OpenCL (GPGPU) for open source drivers is a wok in progress. Some of the required components have been done, but most are still to be started.

Video acceleration works fine for the Intel open source drivers.

The groundwork for video acceleration using UVD for Radeon open source drivers has been started, but the critical programming information has not yet been released. This is held up through lack of this information.

http://www.phoronix.com/scan.php?page=news_item&px=MTAwNzg

Reply Score: 2

Old X non-feature
by siki_miki on Sun 12th Feb 2012 00:28 UTC
siki_miki
Member since:
2006-01-17

Is there support for suspending clients if Wayland server goes away (like in case of crashed compositing manager - now in server process as far as I understood)? E.g. client-side library could handle this and re-establish IPC once the server is restarted, either in normal or fallbck mode.

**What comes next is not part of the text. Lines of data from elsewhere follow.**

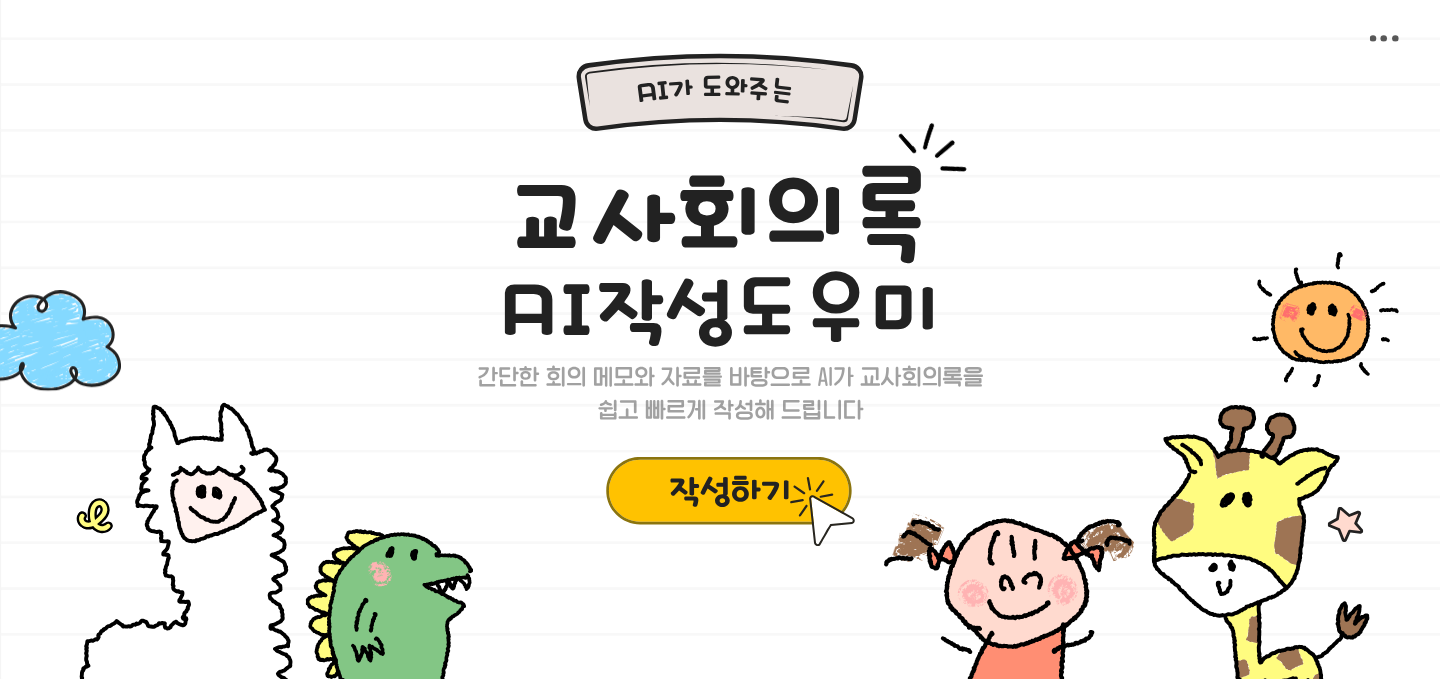
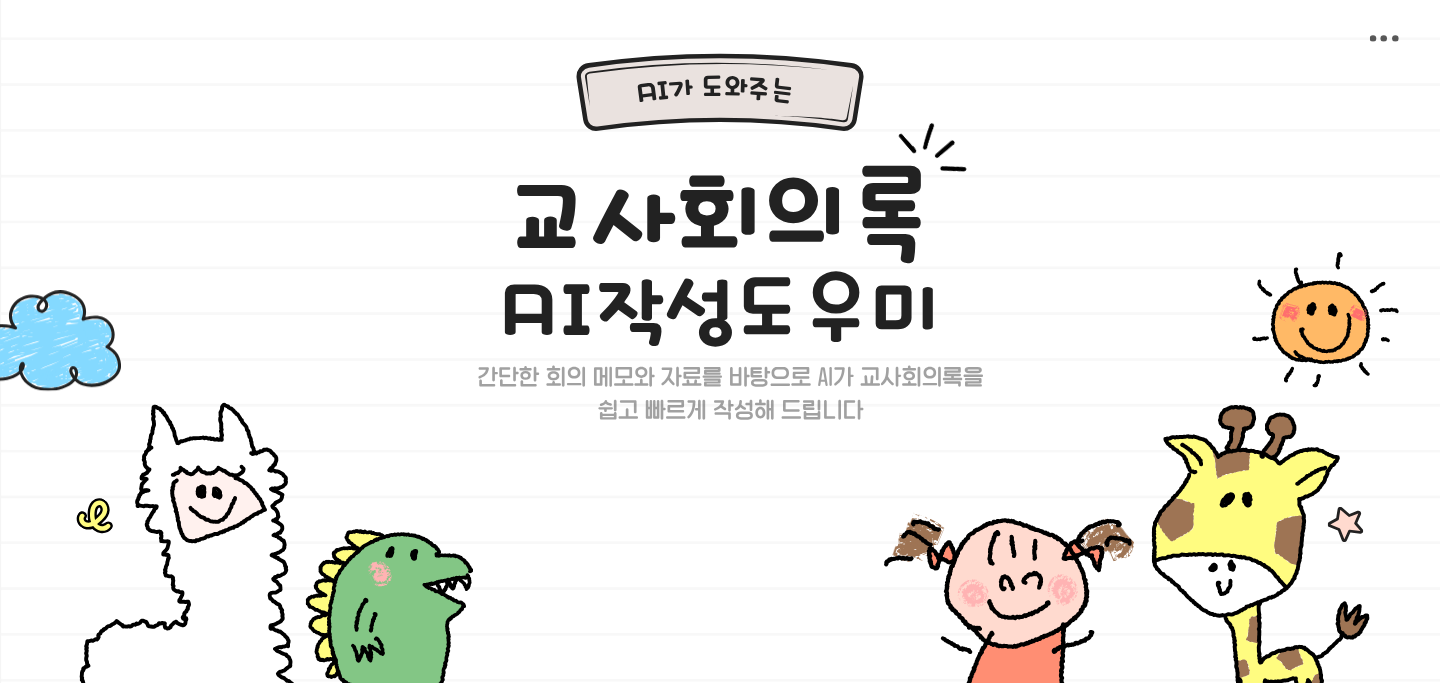
새 hero.png 적용 및 실제 교사회의록 작성하기 버튼 추가
- 버튼이 제거된 새 hero.png(1440×683) 원본 그대로 교체
- 설명문 아래 기존 버튼 자리(중앙, top 84%)에 실제 HTML pill 버튼 추가 — 코랄 배경, 흰색 굵은 글씨, /app 이동
- 화면에 버튼 1개만 표시, 기존 여백 없는 전체 폭 구조와 /app 기능 유지

diff --git a/src/Landing.css b/src/Landing.css
@@ -1,7 +1,7 @@
 /* ============================================================
    랜딩페이지 — hero.png 원본을 화면 끝까지 채우는 구조.
    바깥 여백 없음 / max-width 없음 / border-radius 없음.
-   이미지 속 노란 '작성하기' 버튼 위에 투명 클릭 영역만 오버레이.
+   설명문 아래 중앙에 실제 HTML 버튼 표시.
    ============================================================ */
 
 .landing-hero {
@@ -28,23 +28,69 @@
   -webkit-user-drag: none;
 }
 
-/* ---------- 투명 클릭 영역 ----------
-   hero.png (1440×679)에서 측정한 노란 pill 버튼 위치:
-   x 39.0–62.3% (중앙), y 79.4–98.2% — 이미지 크기에 %로 함께 이동 */
-.landing-cta-zone {
+/* ---------- 실제 CTA 버튼 ----------
+   hero.png (1440×683): 설명문 하단 81.4% 아래,
+   기존 버튼이 있던 중앙 자리(top 84%)에 배치.
+   pill, 코랄 배경, 흰색 굵은 글씨 */
+.landing-cta {
   position: absolute;
-  left: 39%;
-  top: 79.4%;
-  width: 23.3%;
-  height: 18.8%;
-  background: transparent;
-  border: none;
+  left: 50%;
+  top: 84%;
+  transform: translateX(-50%);
+  display: inline-flex;
+  align-items: center;
+  justify-content: center;
+  gap: 10px;
+  width: clamp(260px, 20vw, 300px);
+  height: 62px;
+  max-height: 9vh;
   border-radius: 9999px;
+  background: #f0655a;
+  color: #ffffff;
+  font-family: 'Pretendard', 'Apple SD Gothic Neo', 'Malgun Gothic', sans-serif;
+  font-weight: 800;
+  font-size: clamp(17px, 1.5vw, 22px);
+  letter-spacing: -0.01em;
+  text-decoration: none;
+  white-space: nowrap;
+  box-shadow: 0 3px 10px rgba(240, 101, 90, 0.28);
+  transition: background 0.15s ease, transform 0.15s ease;
   cursor: pointer;
   z-index: 10;
   -webkit-tap-highlight-color: transparent;
 }
-.landing-cta-zone:focus-visible {
+.landing-cta:hover {
+  background: #e5544a;
+  transform: translateX(-50%) translateY(-2px);
+}
+.landing-cta:active {
+  transform: translateX(-50%) translateY(0);
+}
+.landing-cta:focus-visible {
   outline: 3px solid rgba(240, 101, 90, 0.55);
   outline-offset: 2px;
+}
+.landing-cta-arrow {
+  width: 1.05em;
+  height: 1.05em;
+  flex-shrink: 0;
+}
+
+/* ---------- 반응형: 이미지 비율에 따라 버튼 위치 유지 ---------- */
+@media (max-width: 768px) {
+  .landing-cta {
+    width: 68vw;
+    max-width: 300px;
+    height: 58px;
+    font-size: 17px;
+    gap: 8px;
+  }
+}
+
+@media (max-width: 480px) {
+  .landing-cta {
+    width: 74vw;
+    font-size: 16px;
+    height: 54px;
+  }
 }

diff --git a/src/Landing.tsx b/src/Landing.tsx
@@ -1,9 +1,11 @@
+import { ArrowRight } from 'lucide-react';
+
 /**
  * 랜딩페이지 — hero.png 원본을 화면에 꽉 채워 표시하고,
- * 이미지 안의 노란색 '작성하기' 버튼 위에 투명 클릭 영역만 오버레이.
+ * 설명문 아래 중앙(기존 버튼 자리)에 실제 HTML 버튼을 표시.
  *
- * hero.png (1440×679)에서 측정한 버튼 pill 위치:
- * - x 39.0–62.3% (중앙), y 79.4–98.2%
+ * hero.png (1440×683): 설명문 하단 81.4%, 그 아래 중앙이 비어 있어
+ * 버튼을 top 84%에 배치.
  */
 export default function Landing() {
   return (
@@ -11,8 +13,10 @@ export default function Landing() {
       {/* hero.png 원본 비주얼 그대로 */}
       <img src="/hero.png" alt="AI가 도와주는 교사회의록 AI 작성도우미" className="landing-hero-img" draggable={false} />
 
-      {/* 이미지 속 '작성하기' 버튼과 정확히 겹친 투명 클릭 영역 (별도 버튼 표시 없음) */}
-      <a href="/app" className="landing-cta-zone" aria-label="교사회의록 작성하기" onClick={(e) => { e.preventDefault(); window.location.href = '/app'; }} />
+      {/* 실제 HTML 버튼 — 클릭 시 /app 이동 */}
+      <a href="/app" className="landing-cta" onClick={(e) => { e.preventDefault(); window.location.href = '/app'; }}>
+        교사회의록 작성하기 <ArrowRight className="landing-cta-arrow" strokeWidth={2.5} />
+      </a>
     </div>
   );
 }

X client side has a bad habit of killing the app in case that X server goes away, and I always thought that protocol rewrite is right moment to implement ability to reconnect, instead of retrofitting it into Xlib(XCB) which is next to impossible.

Another issue: window decorations - are they client side now? Does server take over window controls if application becomes unresponsive (no problem in X because decorations are handled by the WM process)?

Reply Score: 2

RE: Old X non-feature
by moondevil on Sun 12th Feb 2012 10:40 UTC in reply to "Old X non-feature"
moondevil Member since:
2005-07-08

This was discussed at FOSDEM 2012.

Yes, the decorations are now client side as it is the case in Mac OS X and Windows.

They are still thinking what to do with unresponsive applications, there is yet to be a final decision in what to do in those cases.

Reply Score: 2

RE: Old X non-feature
by renox on Sun 12th Feb 2012 13:08 UTC in reply to "Old X non-feature"
renox Member since:
2005-07-06

About reconnection issue: is-it an X protocol issue, an implementation issue or an application issue?

Reply Score: 2

RE[2]: Old X non-feature
by siki_miki on Mon 13th Feb 2012 11:23 UTC in reply to "RE: Old X non-feature"
siki_miki Member since:
2006-01-17

About reconnection issue: is-it an X protocol issue, an implementation issue or an application issue?


Probably a problem in many layers. Client side problem is I guess in Xlib(XCB) which asserts when server closes sockets (not sure, but I suppose it works that way). These omnipresent libraries have some expected behavior and changing that to introduce suspend in X communication would be problematic or complex.

The protocol? Extensions have worked well over the past in fixing problems. Basically only a subset used often these days could be supported (client side drawing "mode"), so any ABI's not compatible with restarting could be avoided or extended if needed.

Then there is also state on the server side that has to be renegotiated if server is restarted, like where shared buffers are.

I suppose that Wayland now is a better place to land this kind of stuff instead of very invasive changes in X that this would require (and a headache of app compatibility which would be selective). Not sure if it has been planned or discussed for Wayland, however.

Reply Score: 2